What you need to do |
In the entries below, find the lines that contain the word "mailto" and copy them.

Record set |
# # # # # # #
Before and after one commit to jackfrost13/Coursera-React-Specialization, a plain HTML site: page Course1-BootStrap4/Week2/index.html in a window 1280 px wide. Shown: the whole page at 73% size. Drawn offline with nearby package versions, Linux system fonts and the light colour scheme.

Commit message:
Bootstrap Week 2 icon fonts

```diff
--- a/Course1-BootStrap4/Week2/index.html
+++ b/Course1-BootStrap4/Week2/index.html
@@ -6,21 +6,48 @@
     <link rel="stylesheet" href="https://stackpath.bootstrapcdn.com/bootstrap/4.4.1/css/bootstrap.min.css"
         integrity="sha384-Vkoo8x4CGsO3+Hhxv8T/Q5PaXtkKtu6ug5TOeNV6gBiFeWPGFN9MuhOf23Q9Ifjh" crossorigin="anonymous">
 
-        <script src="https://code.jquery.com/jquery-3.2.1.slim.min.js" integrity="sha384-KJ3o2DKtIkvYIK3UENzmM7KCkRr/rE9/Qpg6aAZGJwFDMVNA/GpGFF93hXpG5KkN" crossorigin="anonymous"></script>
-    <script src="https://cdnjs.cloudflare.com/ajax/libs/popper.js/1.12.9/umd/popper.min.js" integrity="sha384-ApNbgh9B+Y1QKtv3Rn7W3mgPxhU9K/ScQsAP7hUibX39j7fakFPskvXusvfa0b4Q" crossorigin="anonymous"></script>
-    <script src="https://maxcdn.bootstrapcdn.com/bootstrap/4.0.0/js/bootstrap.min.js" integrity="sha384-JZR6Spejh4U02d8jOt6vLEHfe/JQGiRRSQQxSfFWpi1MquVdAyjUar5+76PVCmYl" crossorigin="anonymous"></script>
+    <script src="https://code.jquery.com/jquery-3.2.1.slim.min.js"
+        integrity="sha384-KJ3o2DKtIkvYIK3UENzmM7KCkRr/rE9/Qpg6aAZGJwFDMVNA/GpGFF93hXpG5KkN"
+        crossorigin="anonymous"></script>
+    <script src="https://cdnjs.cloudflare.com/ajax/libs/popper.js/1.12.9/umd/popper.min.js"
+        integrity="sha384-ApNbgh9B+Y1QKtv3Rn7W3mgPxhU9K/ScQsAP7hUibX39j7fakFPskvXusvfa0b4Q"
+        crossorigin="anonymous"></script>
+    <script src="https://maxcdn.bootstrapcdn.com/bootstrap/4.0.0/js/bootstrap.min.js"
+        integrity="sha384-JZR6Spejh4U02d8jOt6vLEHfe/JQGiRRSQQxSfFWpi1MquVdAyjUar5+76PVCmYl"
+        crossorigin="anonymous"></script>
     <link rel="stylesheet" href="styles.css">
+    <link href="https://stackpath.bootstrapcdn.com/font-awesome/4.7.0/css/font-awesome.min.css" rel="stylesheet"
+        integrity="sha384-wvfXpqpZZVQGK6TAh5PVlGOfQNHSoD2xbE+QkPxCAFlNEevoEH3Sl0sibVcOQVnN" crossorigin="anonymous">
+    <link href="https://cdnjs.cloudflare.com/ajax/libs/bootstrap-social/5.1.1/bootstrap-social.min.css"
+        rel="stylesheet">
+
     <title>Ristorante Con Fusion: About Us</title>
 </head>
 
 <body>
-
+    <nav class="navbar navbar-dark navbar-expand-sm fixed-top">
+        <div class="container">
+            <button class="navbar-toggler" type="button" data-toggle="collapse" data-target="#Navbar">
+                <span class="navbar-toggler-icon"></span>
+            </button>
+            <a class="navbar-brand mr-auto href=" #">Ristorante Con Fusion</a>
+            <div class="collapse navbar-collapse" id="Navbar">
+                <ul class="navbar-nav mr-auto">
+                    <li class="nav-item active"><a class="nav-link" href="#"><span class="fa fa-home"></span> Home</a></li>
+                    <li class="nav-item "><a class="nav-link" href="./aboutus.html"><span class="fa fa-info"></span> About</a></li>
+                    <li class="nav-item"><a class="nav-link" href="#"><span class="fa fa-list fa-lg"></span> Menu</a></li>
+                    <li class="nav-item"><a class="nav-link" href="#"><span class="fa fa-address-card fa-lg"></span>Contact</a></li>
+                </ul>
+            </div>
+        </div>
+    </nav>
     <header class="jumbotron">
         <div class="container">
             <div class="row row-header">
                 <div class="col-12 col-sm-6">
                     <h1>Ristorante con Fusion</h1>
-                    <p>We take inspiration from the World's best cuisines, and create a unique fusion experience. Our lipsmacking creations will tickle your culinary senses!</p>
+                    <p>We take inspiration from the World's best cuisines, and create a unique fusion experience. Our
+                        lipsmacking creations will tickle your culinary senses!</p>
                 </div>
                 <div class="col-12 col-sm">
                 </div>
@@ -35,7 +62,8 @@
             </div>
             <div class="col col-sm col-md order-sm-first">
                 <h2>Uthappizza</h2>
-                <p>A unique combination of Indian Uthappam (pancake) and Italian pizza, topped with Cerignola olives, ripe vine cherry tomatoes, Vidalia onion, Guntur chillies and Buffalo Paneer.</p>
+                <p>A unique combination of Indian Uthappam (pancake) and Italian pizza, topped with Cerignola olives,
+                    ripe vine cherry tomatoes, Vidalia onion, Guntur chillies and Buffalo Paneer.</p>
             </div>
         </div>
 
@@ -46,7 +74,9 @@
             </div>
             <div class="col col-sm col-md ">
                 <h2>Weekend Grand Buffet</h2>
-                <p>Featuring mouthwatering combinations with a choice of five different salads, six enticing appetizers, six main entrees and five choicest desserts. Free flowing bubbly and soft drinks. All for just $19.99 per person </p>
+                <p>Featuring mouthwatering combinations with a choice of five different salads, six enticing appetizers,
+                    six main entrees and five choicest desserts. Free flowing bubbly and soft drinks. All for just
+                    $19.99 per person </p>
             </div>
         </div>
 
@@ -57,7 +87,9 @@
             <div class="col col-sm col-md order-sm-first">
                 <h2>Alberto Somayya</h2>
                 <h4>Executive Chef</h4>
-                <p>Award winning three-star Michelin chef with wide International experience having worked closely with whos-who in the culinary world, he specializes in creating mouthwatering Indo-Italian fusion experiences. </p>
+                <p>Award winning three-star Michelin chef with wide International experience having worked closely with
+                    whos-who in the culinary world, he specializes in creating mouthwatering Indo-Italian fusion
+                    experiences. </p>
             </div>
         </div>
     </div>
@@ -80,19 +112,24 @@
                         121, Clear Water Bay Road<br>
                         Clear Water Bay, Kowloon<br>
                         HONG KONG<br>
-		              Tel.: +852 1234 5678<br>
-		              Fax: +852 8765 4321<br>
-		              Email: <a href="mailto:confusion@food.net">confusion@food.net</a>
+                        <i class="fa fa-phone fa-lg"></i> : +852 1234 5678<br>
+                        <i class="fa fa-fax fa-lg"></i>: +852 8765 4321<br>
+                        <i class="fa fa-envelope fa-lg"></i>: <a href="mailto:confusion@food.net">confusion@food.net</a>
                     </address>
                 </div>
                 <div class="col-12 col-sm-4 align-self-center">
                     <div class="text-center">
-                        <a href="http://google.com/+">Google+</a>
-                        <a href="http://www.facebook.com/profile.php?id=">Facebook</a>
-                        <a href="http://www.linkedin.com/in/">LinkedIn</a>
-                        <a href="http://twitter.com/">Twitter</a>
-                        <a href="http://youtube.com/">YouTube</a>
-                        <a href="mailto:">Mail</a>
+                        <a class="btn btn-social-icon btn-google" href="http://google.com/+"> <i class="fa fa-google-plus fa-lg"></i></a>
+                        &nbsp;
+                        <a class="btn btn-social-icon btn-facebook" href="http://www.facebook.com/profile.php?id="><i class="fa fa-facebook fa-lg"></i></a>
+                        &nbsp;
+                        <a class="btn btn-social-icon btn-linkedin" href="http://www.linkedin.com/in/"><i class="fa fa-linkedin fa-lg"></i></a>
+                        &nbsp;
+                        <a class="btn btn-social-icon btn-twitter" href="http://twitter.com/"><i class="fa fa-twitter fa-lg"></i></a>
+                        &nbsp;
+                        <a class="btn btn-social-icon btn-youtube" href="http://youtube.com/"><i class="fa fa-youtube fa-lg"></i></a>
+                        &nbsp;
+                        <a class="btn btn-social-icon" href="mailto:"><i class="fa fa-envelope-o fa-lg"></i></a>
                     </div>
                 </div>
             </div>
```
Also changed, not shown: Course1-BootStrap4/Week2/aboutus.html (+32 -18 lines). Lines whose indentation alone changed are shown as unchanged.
# # # # # # #
Response |
-		              Email: <a href="mailto:confusion@food.net">confusion@food.net</a>
+                        <i class="fa fa-envelope fa-lg"></i>: <a href="mailto:confusion@food.net">confusion@food.net</a>
-                        <a href="mailto:">Mail</a>
+                        <a class="btn btn-social-icon" href="mailto:"><i class="fa fa-envelope-o fa-lg"></i></a>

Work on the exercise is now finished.